First, some background on white rice

Rice is a grain. Brown rice is whole grain rice, with all parts of the grain remaining intact. With white rice, the grain is polished in a way that removes two parts—the bran and embryo—and leaves a starchy section called the endosperm. This process removes the majority of naturally occurring B vitamins, in addition to minerals, phytochemicals, and fiber. White rice labeled "enriched" means that B vitamins and iron have been added back, but only at a fraction of their original levels.

White rice nutrition
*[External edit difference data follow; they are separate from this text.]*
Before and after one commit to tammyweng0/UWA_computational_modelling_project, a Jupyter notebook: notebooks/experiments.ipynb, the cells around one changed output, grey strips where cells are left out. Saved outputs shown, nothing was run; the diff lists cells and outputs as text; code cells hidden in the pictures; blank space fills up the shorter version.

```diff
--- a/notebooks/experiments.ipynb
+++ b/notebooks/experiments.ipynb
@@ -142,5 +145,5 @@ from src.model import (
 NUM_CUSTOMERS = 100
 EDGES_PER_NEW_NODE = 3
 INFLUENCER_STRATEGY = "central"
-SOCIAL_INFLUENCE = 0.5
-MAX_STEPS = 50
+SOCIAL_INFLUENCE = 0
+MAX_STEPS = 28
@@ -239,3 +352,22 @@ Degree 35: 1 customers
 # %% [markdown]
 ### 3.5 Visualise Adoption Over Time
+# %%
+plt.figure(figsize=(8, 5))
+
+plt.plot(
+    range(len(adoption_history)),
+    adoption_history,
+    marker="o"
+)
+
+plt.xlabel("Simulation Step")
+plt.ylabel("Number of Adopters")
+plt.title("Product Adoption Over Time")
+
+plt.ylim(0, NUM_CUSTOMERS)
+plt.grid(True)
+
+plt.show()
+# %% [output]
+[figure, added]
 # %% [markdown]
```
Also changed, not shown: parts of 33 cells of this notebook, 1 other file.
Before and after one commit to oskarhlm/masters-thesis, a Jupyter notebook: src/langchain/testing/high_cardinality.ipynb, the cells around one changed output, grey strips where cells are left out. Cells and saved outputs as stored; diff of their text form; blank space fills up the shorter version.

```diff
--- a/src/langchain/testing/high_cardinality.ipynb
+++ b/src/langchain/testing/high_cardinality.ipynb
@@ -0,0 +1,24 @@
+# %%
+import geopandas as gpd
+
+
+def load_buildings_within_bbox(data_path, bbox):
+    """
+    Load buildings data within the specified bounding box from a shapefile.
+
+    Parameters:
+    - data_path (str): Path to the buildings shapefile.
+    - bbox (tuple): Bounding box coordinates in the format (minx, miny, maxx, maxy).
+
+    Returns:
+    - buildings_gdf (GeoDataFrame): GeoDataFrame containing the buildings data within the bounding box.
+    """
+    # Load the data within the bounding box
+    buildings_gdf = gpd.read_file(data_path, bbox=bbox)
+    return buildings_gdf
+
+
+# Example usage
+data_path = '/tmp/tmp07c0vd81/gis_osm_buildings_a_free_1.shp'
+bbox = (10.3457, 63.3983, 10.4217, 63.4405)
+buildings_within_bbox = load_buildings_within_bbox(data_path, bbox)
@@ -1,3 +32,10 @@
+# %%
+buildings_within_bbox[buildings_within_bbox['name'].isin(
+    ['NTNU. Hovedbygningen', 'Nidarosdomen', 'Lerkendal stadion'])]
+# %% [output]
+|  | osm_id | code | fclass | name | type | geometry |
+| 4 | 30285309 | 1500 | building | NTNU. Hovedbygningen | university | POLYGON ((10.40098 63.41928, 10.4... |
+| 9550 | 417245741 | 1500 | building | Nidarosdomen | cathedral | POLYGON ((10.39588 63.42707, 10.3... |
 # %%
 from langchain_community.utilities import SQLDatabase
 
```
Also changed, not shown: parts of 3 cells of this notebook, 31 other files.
One cup of cooked white rice contains just over 200 calories, about 4 grams of protein, and 44 grams of carbohydrate with less than 1 gram as fiber. That's the amount of carbs in about three slices of white bread. The vitamin and mineral content in unenriched white rice is fairly low. For example, the same sized portion of brown rice provides 78 mg of magnesium compared to 19 mg in white rice. The potassium content of white rice is 55 mg per cup cooked vs. 174 mg in brown. There are no nutrients higher in unenriched white rice as compared to whole grain. Brown rice also packs more fiber, at 3 grams per cup cooked.

White rice and diabetes

Several studies have assessed the connection between white rice consumption and type 2 diabetes. A 2020 study published in Diabetes Care looked at data from more than 130,000 people in 21 countries. The researchers found that a higher consumption of white rice was associated with an increased risk of incident diabetes, though they pointed out that other studies have drawn different conclusions about white rice's impact on diabetes risk. Still, scientists say that excess rice consumption may lead to post-meal spikes in blood sugar and, in turn, raise insulin levels. Over time, the latter may exhaust the pancreatic cells that secrete insulin and lead to diabetes.

White rice and resistant starch

Cooking and then cooling starches, including white rice, has been shown to increase the formation of a substance called resistant starch. Resistant starch is a unique kind of carbohydrate that's been shown to naturally up the body's fat-burning furnace. Like fiber, you can't digest or absorb resistant starch, and when it reaches the large intestine, it gets fermented, which triggers the body to burn fat.

One study analyzed the resistant starch contents of freshly cooked white rice, cooked white rice cooled for 10 hours, and cooked white rice cooled for 24 hours and then reheated. The results showed that cooking upped resistant starch content. In addition, researchers assessed the impact of the three rice samples in 15 healthy adults. The consumption of both types of cooled rice resulted in significantly lower post-meal blood sugar responses compared to the freshly cooked rice. If it's possible, allow white rice to cool to room temperature before eating, or chill in the refrigerator for later use.

Bottom line

White rice is lower in nutrients compared to whole grain rice and doesn't provide the protective benefits of whole grains, including a lower risk of heart disease and cancer. However, no single food makes or breaks the healthfulness of your overall eating pattern, and white rice is an important staple in many cultures. If you choose white rice over whole grain, consider cooling it to blunt its impact on blood sugar. And pair white rice with nutrient-rich whole foods, including veggies, pulses (the umbrella term for beans, lentils, peas, and chickpeas), and nuts. Or, alternate white rice with other whole grain options, including brown and wild rice, quinoa, oats, and millet.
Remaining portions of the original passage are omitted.